As we journey together and commit ourselves to reflective practices during this sacred season, know that I am praying for you and learning with you! It is an honor to do this together.
Let me suggest that, as you read this post, you open up the instrumental version of “O Come, O Come Immanuel” and listen to this Advent song while reading this post.

Advent begins four Sundays before 25 December each year, and for us liturgical types, it begins the church year, hence the name Advent, which means “beginning” or “coming.” In Advent, we wait with longing for the arrival of the Christ child on 25 December. We know that this expected day is coming, but it has not yet arrived. We wait and we are nourished with the hope of what is to come, but is not here yet.
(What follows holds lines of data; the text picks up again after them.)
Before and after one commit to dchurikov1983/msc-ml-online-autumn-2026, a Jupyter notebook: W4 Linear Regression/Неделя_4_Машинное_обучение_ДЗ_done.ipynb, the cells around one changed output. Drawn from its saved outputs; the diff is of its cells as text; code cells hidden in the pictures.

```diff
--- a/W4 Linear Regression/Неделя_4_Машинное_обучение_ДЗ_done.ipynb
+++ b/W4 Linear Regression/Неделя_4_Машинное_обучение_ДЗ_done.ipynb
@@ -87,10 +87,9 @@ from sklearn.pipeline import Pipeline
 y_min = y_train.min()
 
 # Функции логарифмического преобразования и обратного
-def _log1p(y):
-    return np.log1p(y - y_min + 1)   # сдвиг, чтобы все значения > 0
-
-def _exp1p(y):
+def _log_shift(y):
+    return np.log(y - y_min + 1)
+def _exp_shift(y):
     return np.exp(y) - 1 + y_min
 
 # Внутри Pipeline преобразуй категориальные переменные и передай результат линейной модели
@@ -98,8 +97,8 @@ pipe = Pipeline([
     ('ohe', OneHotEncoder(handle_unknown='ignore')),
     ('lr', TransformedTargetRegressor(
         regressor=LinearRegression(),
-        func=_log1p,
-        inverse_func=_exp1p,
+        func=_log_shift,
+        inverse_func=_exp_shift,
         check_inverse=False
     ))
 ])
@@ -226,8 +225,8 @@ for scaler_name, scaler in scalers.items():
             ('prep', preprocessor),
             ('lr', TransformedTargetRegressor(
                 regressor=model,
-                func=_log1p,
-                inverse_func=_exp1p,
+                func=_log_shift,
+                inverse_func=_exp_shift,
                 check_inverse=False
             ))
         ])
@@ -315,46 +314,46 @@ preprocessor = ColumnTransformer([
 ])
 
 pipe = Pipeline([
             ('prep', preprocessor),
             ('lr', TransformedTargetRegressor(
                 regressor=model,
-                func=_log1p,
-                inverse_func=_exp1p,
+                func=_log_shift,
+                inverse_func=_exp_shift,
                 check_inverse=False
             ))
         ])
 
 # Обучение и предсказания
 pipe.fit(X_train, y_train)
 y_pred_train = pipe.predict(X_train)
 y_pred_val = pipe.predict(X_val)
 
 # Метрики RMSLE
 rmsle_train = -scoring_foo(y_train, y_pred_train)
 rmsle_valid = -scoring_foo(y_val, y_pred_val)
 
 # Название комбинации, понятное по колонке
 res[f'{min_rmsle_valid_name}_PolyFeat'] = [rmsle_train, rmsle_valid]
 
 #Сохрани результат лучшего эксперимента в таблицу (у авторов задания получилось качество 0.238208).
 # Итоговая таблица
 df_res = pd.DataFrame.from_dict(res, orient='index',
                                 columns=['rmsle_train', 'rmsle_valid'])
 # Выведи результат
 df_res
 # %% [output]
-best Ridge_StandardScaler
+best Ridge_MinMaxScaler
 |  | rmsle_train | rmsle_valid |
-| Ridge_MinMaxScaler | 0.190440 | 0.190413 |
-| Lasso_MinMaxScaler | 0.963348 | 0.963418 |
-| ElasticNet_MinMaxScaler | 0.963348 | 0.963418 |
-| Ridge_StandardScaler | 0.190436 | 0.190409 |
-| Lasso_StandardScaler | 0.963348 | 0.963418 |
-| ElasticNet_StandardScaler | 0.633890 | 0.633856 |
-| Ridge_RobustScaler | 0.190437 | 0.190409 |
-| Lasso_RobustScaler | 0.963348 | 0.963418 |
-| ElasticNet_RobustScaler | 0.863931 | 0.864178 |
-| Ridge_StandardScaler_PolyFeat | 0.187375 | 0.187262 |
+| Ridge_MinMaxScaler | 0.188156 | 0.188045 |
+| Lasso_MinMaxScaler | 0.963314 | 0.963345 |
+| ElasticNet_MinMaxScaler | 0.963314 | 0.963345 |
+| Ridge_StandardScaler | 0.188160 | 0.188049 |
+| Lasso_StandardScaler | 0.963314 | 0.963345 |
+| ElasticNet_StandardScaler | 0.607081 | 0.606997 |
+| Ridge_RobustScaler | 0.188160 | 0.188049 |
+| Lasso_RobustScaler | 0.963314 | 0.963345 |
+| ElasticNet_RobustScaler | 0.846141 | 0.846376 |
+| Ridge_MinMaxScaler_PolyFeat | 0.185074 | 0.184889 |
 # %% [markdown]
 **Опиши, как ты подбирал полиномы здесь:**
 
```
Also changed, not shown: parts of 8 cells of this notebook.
I’m fascinated with the idea of Advent because I have only been celebrating it for three years; this year I am taking time to feel everything that this time has to give. It’s almost a misnomer to say “celebrate” Advent because what I have found thus far is a sad season… one of longing and expectation for the day that is Christ’s birth. It’s a season that does not leave room for cheery Christmas carols or green- red sugar cookies. I’m finding that it’s requiring me to slow down, to stop… stop consuming, stop talking, stop worrying, stop making idols, stop running around… a time to stop.

In our fast-paced, minute-to-win-it culture, the idea of longing for something can be a bit foreign. Everything’s got to happen now. Pronto!… as it should have been completed ten minutes ago. We don’t long for things nearly as much because, well, we can have them right now. We speed up relationships. We speed up acquiring possessions. We speed up worship services. We speed up conversations. I think we’ve forgotten what it means to yearn… to long…. to ache for something deep within. Something that is surely coming but is not here yet.
It’s odd to have to actually plan to slow down, to set a date on the calendar in which you block out time to stop and turn off the gizmos and gadgets. To be quiet. To just be. Without this time, we, as creatures of busyness, become unsettled. Where is the space to meditate, to reflect, to pray? Where is a contemplative time which is required for us to arrive at thoughts that will be necessary for our future?

If no other time of the year, Advent is a time for this. To sweep away the busyness and commercialization of Christmas from our days. To reflect and remember who I am… what is my ethos? What is my purpose here on earth? What have I done with this year? Am I doing that which makes me come alive and working to create space for others to do the same?

Advent is a time to long for what we don’t yet have. To expect. To be caught in the parenthesis of the past and what is surely to come.

The day is coming when we will celebrate, but it is not this day.

This day we long for what is to come. And when it comes, we know it will come with intentionality and significance.

Sometimes at the Communion table on the first day of Advent, before serving the bread and wine, pastors will pray that this bread would sustain the congregation through this time of longing and stillness.

I pray that you too would be sustained during this time of longing. That you would be sustained with the bread of contemplation and reflection. And if this is a sad time for you, let it be. Embrace the pain and make it a part of you.

We will celebrate soon. But for now, we long.